Ms. Kennedy: You are most welcome.

The Chair: You can deal with the clerk of the committee.

Senator Buth: This is a strange regulation, I find, in trying to understand it. Would it be fair to say that the regulation has been put into place for the express purpose of putting conditions on the ability for buyers to do a buy- around?

Ms. Kennedy: Yes. As I said in the beginning, historically distributors and publishers were concerned about a practice they called "buying around," which in legalese is called "parallel importation." The government-of-the day decided it was an issue to be addressed and did so in the Copyright Act. Under the act if a distributor, who has negotiated exclusive rights with a publisher in another country to bring the book in and to supply the Canadian market, complies with all the notice, service and pricing conditions placed in the regulations, then that buyer has access to those legal remedies if a retailer or another institution buys around you to another foreign supplier. If that buyer does not comply with those terms in the regulations and if that retailer or other institution wants to source the book from somewhere else, it can do so; and the buyer has no recourse to those remedies in the Copyright Act.

Senator Buth: It essentially protects exclusiveness.

Ms. Kennedy: Yes, it protects the rights that have been negotiated for the Canadian territory in this instance.

Ms. Curran: The maximum 10 per cent is designed to protect the retailer and the consumer in relation to that market exclusivity held by the distributor.

Ms. Kennedy: If it is over 10 per cent, someone can buy-around.

Senator Buth: I think I understand; thank you.

Ms. Kennedy: That is gratifying. After a long day, that is good to hear because it is complicated.

The Chair: There is no buying around the Senate.

Senator Ringuette: When will your study on the issues we are discussing tonight be completed? We have to report to the Senate by June. I have a feeling that in order to give due process, we should look into your report.

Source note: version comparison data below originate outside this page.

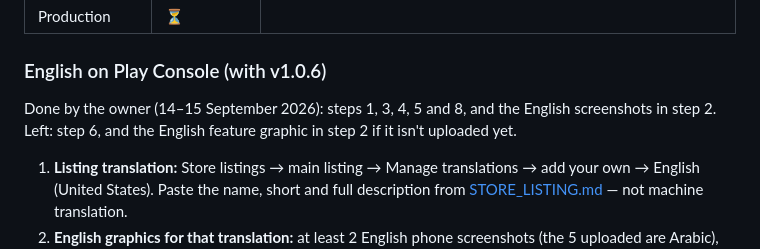
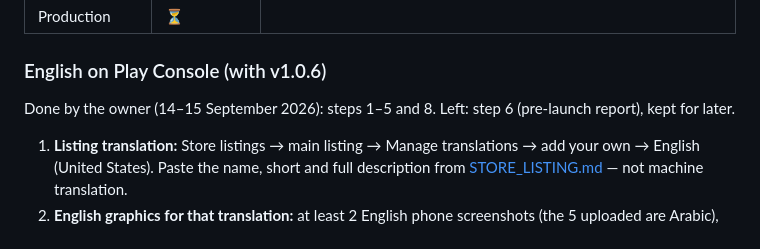
Before and after one commit to Oasis-Forge/koora-trivia, a Markdown page: docs/RELEASE.md, the part around the change. Rendered like a GitHub page.

Commit message:
Record the English feature graphic upload
Co-Authored-By: Claude Opus 5 <noreply@anthropic.com>

```diff
--- a/docs/RELEASE.md
+++ b/docs/RELEASE.md
@@ -49,8 +49,7 @@
 
 ### English on Play Console (with v1.0.6)
 
-Done by the owner (14–15 September 2026): steps 1, 3, 4, 5 and 8, and the English screenshots in step 2. Left: step 6,
-and the English feature graphic in step 2 if it isn't uploaded yet.
+Done by the owner (14–15 September 2026): steps 1–5 and 8. Left: step 6 (pre-launch report), kept for later.
 
 1. **Listing translation:** Store listings → main listing → Manage translations → add your own → English (United
    States). Paste the name, short and full description from [STORE_LISTING.md](STORE_LISTING.md) — not machine
```
Also changed, not shown: docs/PLAN.md (+1 -1 lines).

Ms. Kennedy: At this time, we estimate that we will have the study within the coming months. I do not want to be too specific in case I mislead the committee and give a deadline that does not happen. I know you have a schedule. We are expecting it to be completed within the coming months.

Senator Ringuette: Are we looking at mid-April, the end of April or the beginning of May?

Ms. Kennedy: We are thinking it will be in the summer at some point.

The Chair: That will be another source of information. There seems to be, and I think you have detected that from the questions, some concern about this provision that seems contrary to an open and free market. We have not seen enough background information as to why this would be desirable or important. If you have any other information along those lines, could you send it to the committee? It would be helpful. Our inclination seems to be moving away from supporting this, so we are giving you an opportunity to help bring us around.

Ms. Kennedy: It will provide you as well with the historical information and the considerations.

The Chair: That would be helpful.

Ms. Kennedy: We will do that.

The Chair: Thank you, Ms. Kennedy and Ms. Curran. There is interest in copyright matters here. Maybe we will lobby our leadership to have the copyright bill sent to this committee when it comes to the Senate. Then we will have all kinds of fun.

That concludes our work for today. On behalf of the Standing Senate Committee on National Finance, I thank you very much for coming from Canadian Heritage to help us out.

(The committee adjourned.)